Friday 30 April 2021
When we talk about branding it’s easy to develop tunnel vision, focusing on how our brand looks (visual identity) or what it sounds like (verbal identity). So in the third and final part of my series on business branding, I’m looking at how what your business does – and how it does it – is absolutely central in defining your overall branding.
In recent years there has been a boom in businesses that respond to a specific ethical issue, such as removing plastic packaging. This has given rise to a myriad of businesses selling innovative new products and placing their ethics up front and centre in their marketing. Yet concepts like brand positioning, customer experience, and company ethos are still seen as the exclusive domain of big business.
But all these things – and more – are an important part of branding. So earlier this month I chatted to brand and marketing specialist Cara Bendon, to find out more about brand foundations and how they can benefit any business – regardless of what it sells, or how big it is.
‘Brand foundations’ may sound intimidating, but these are often just business considerations: Who do you want to sell to? Do you want to be luxury or accessible? How do you want people to feel about buying from you? What do you want your business to be known for?
There are overlaps between brand foundations and business planning in general, for example, pricing may be dictated by materials and manufacturing, determining that a product needs to be positioned as luxury; however there are many areas of brand foundation, such as customer experience and ethics that are key considerations as they impact how the consumer will view their brand.
I would recommend that all brands – no matter how small – define their values and vision they have for their business and consider how they can build a brand that anticipates their audience’s needs.
Absolutely. John Lewis’s Never Knowingly Undersold campaign comes to mind immediately – they created a competitor price match policy and then made this their tagline as a statement of their commitment to customer experience; and then they centred an entire marketing campaign around it.

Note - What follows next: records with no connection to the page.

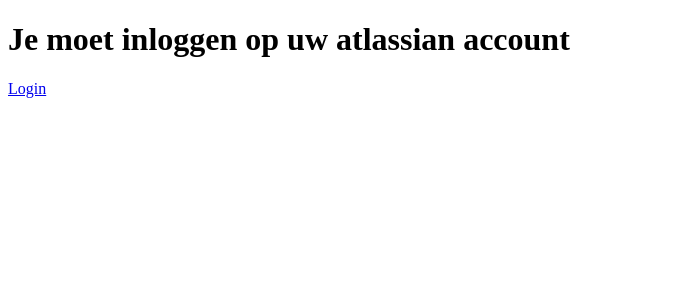
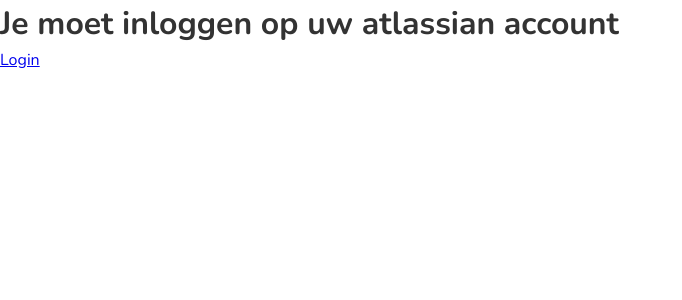
Before and after one commit to wanderersHR/Fusion, a Vue app: page /login in a window 1280 px wide. Shown: the top 300 px of the page, without its empty margins (0-682 px from the left). Built offline with nearby package versions, Linux system fonts and the light colour scheme; no server answers.

Commit message:
Ff een wat leesbaarder font

```diff
--- a/src/App.vue
+++ b/src/App.vue
@@ -51,6 +51,8 @@
 
 // });
 
+import "./index.scss";
+
 export default defineComponent({
 	setup() {
 		const firebaseStore = useFirebaseStore();
--- /dev/null
+++ b/src/index.scss
@@ -0,0 +1,25 @@
+/**
+ * /*
+ *   Copyright (c) 2022 Foxxite | Articca
+ *   All rights reserved.
+ *
+ * @format
+ */
+
+@import url("https://fonts.googleapis.com/css2?family=Nunito:ital,wght@0,200;0,300;0,400;0,500;0,600;0,700;0,800;0,900;1,200;1,300;1,400;1,500;1,600;1,700;1,800;1,900&display=swap");
+
+*,
+*::before,
+*::after {
+	box-sizing: border-box;
+	padding: 0;
+	margin: 0;
+}
+
+body {
+	font-family: "Nunito", sans-serif;
+	font-size: 16px;
+	line-height: 1.5;
+	color: #333;
+	background-color: #fff;
+}
```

In banking, First Direct was the original disruptor to this sector offering 24-hour customer service – unheard of for a bank! – and made their name as ‘a different kind of bank’ through a series of quirky adverts. They also won praise from customers and when they were voted best bank for service, they broadcast this; the underlying message being ‘don’t let us tell you how great we are, our customers will’. Digital banks Monzo and Starling have followed suit too with their own innovations in this space.

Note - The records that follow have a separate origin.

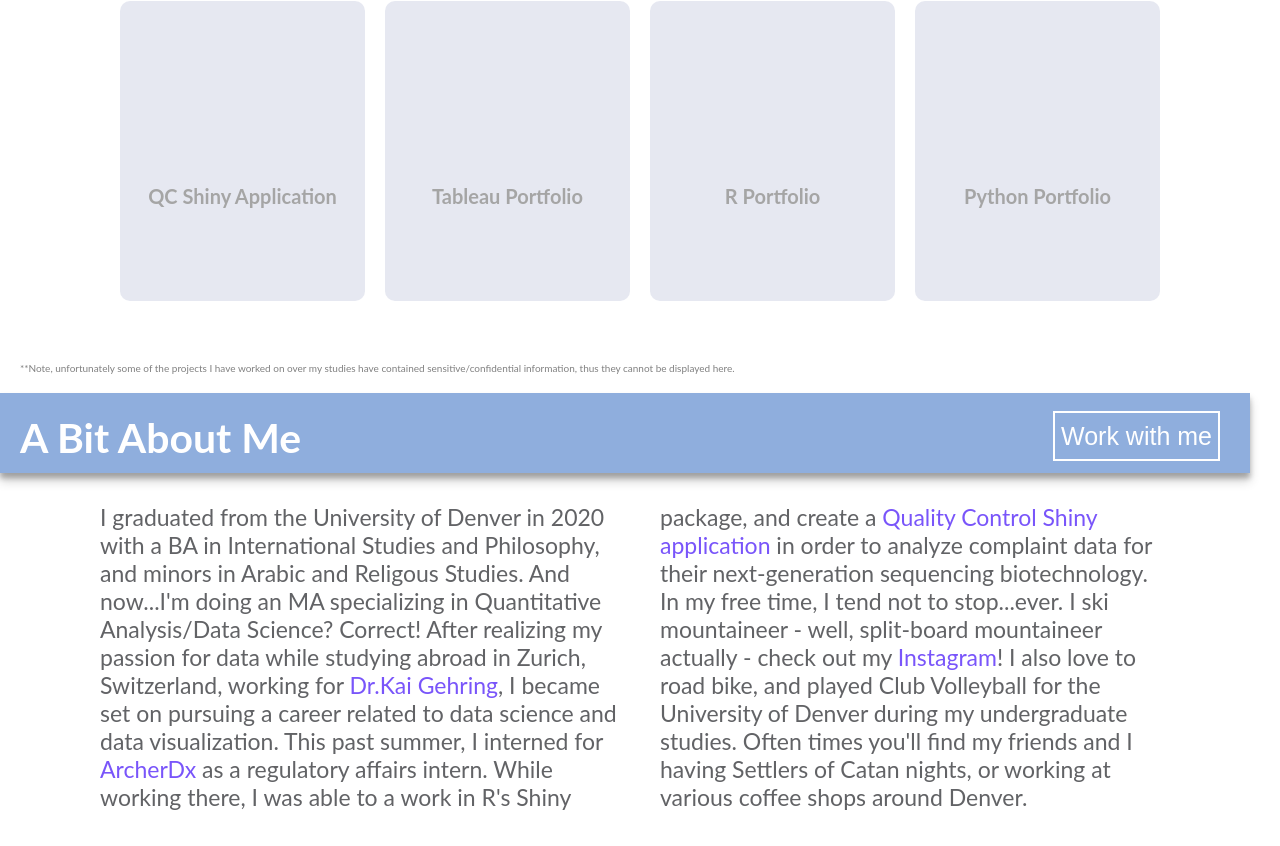
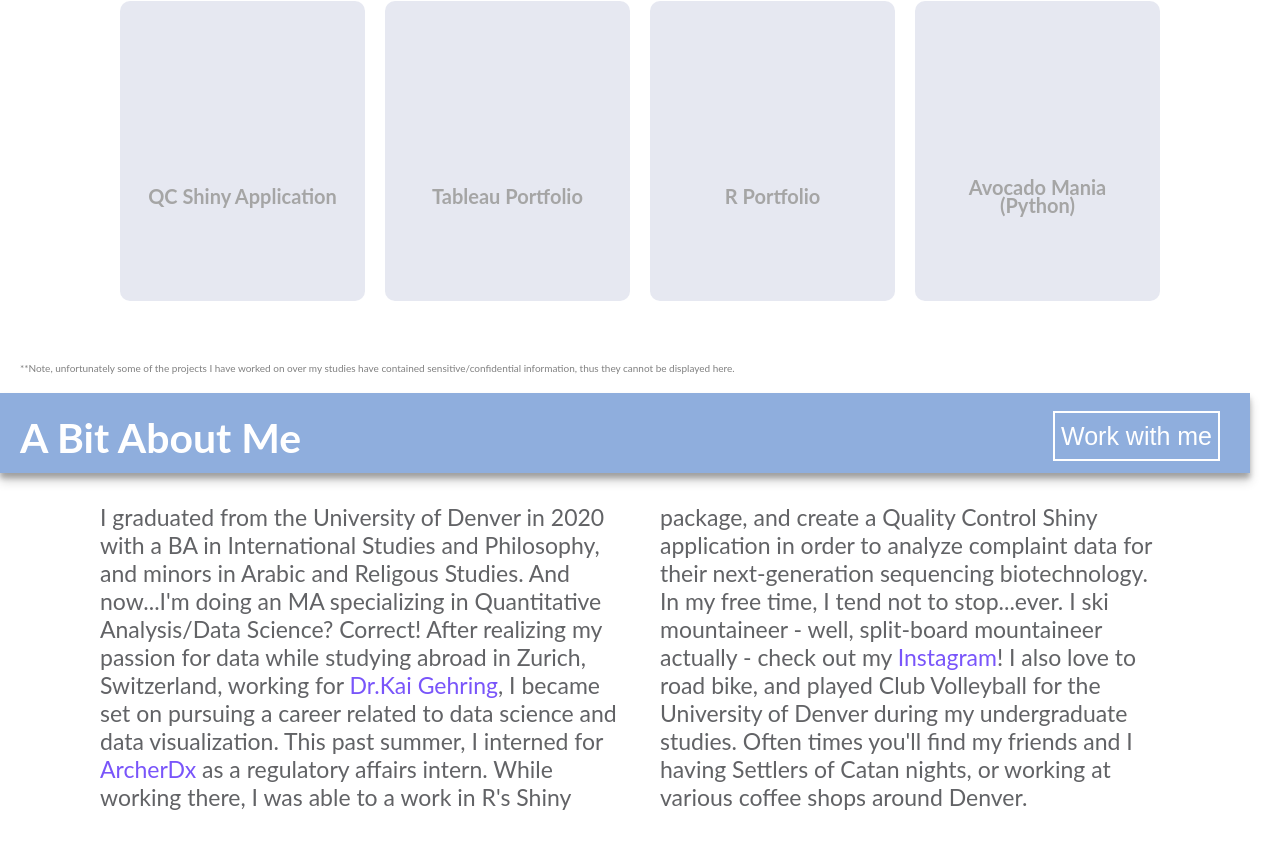
Before and after one commit to maxinusss/maxinusss.github.io, a plain HTML site: page index.html in a window 1280 px wide. Shown: the part 948-1794 px from the top of the page. Drawn offline with Linux system fonts and the light colour scheme.

Commit message:
Python update

```diff
--- a/index.html
+++ b/index.html
@@ -89,12 +89,16 @@
                         </div>
                         <div class = container>
                             <div class = "flexatext">
-                                <h4>Python Portfolio</h4>
+                                <h4>Avocado Mania (Python)</h4>
                             </div>
+                            <a class = 'c1' href = 'src/Python Protfolio.pdf'>
                             <div class = "linespace"></div>
-                            <div class="overlay">
-                                <div class="text">Once I finish my Python portfolio, it will be here!</div>
-                            </div>
+                                <div class="overlay">
+                                    <div class="text">
+                                        I created my python portfolio based on data from the Hass Avocado Board.
+                                    </div>
+                                </div>
+                            </a>
                         </div>
                  </div>
             </div>
@@ -131,7 +135,7 @@
                         I became set on pursuing a career related to data science and data visualization. This past summer, I interned for
                             <a class = "c2" href= "https://archerdx.com">ArcherDx</a>
                         as a regulatory affairs intern. While working there, I was able to a work in R's Shiny package, and create a
-                            <a class = "c2" href= "#shiny">Quality Control Shiny application</a>
+                            Quality Control Shiny application
                             in order to analyze complaint data for their next-generation sequencing biotechnology.
                 </p>
             </div>
```
Also changed, not shown: 2 other files.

There are lots of brands doing great things in their customer experience, and one notable example would have to be Nudie jeans who offer lifetime free repairs to customers. These brands know that creating an excellent customer experience is their USP over competitor brands and they draw attention to it both to generate uptake of this offer and for the benefit of their brand image.
Demand and availability aren’t just logistics issues, they can impact the brand’s association greatly. Let’s take Pret-A-Manger as an example, a core part of their brand appeal is their wide availability – they are not rare, you wouldn’t travel specifically to go to one, but when you see one on a high street or at an airport you know you are getting your usual sandwich – it’s reliable quality and ubiquitous. On the other hand, brands like Supreme create desirability for their products by releasing a limited number of items in each launch, creating huge anticipation and hype that have made them a cult brand – Supreme fans will queue overnight to get their hands on a product from the brand, and this has elevated their brand from a skate apparel store to one that is worn by rappers and where pieces sell for ten times their original value. In fact, they proved their popularity was their brand and not their clothing designs when they created a brick with their logo on which sold out in minutes.

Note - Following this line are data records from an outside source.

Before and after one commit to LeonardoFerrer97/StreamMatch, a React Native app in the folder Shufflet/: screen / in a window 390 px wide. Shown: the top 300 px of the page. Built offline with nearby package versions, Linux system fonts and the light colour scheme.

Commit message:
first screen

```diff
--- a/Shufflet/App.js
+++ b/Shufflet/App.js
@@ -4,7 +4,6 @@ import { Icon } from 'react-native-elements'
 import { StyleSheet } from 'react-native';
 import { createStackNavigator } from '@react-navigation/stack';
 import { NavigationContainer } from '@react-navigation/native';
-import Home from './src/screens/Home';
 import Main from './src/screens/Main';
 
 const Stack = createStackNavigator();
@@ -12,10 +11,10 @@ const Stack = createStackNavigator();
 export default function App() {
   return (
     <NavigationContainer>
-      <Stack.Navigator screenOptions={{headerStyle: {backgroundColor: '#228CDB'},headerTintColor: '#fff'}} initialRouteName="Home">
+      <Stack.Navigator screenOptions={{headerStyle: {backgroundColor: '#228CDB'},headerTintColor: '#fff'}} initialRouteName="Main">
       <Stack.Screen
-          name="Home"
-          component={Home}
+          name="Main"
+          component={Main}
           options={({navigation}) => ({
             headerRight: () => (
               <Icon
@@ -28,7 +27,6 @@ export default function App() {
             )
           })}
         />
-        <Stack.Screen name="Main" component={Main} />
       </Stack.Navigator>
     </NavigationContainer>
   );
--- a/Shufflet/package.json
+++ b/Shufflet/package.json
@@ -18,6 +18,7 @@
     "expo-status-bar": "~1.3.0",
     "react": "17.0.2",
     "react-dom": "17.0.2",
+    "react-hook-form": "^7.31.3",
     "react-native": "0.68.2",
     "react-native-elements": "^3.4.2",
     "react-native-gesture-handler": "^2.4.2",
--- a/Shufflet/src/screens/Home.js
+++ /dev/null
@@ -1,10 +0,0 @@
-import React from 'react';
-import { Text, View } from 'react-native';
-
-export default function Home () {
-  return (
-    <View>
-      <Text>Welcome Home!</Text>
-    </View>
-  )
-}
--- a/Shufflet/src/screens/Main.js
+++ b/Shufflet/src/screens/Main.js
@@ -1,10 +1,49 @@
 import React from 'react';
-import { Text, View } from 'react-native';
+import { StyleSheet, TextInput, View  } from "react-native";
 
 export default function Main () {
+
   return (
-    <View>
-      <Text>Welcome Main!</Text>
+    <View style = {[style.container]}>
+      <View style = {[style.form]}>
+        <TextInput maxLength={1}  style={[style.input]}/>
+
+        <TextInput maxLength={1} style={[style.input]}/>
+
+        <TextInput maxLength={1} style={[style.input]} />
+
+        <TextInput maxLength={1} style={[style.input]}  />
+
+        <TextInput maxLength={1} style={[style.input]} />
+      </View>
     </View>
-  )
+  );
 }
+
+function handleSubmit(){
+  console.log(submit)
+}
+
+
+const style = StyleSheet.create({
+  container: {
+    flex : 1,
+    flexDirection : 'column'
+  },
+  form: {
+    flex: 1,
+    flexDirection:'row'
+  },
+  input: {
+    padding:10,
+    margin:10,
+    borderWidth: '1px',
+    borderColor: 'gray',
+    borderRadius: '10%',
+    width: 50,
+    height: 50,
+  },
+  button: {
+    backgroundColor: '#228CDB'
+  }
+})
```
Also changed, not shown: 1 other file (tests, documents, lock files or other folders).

I use the word ‘foundation’ because I feel these things should be the base blocks of your brand, however it does depend on the business. If your business was founded with a clear vision for creating change, or because of a passion for a specific cause, then your values and vision are going to be central to everything you do. If you inherit a business or you are a freelancer and your business is utilising a skill you’ve always had, it can be harder to think of yourself within this ‘brand foundation’ framework, but my advice would be to consider:
Brands need to evolve and grow, and you don’t have to have all of this figured out before you get your branding created or start selling, but it will give your brand a lot of depth and make decision making and marketing much easier.
Cara is a consultant and speaker with over 12 years’ experience of helping brands of all size forge an effective presence.
Before running her own business, she worked in advertising – including one of the UK’s top 10 agencies. During this time, she saw that the same techniques and tricks were employed by all successful brands to market themselves. With this in mind, she turned her skills to help entrepreneurs create long lasting brands.
In 2013 she founded her branding agency, in which she works with brands ranging from luxury fashion brands to charities, and plenty between. She is passionate about helping small businesses and individuals on their business journeys. www.carabendon.com
Hello! I’m Sarah, an independent typographic designer, helping businesses to communicate their unique selling points through printed marketing and communications.
I’ve been sharing my knowledge about design, typography, marketing, branding and printing since 2014. I hope you enjoy reading my blog.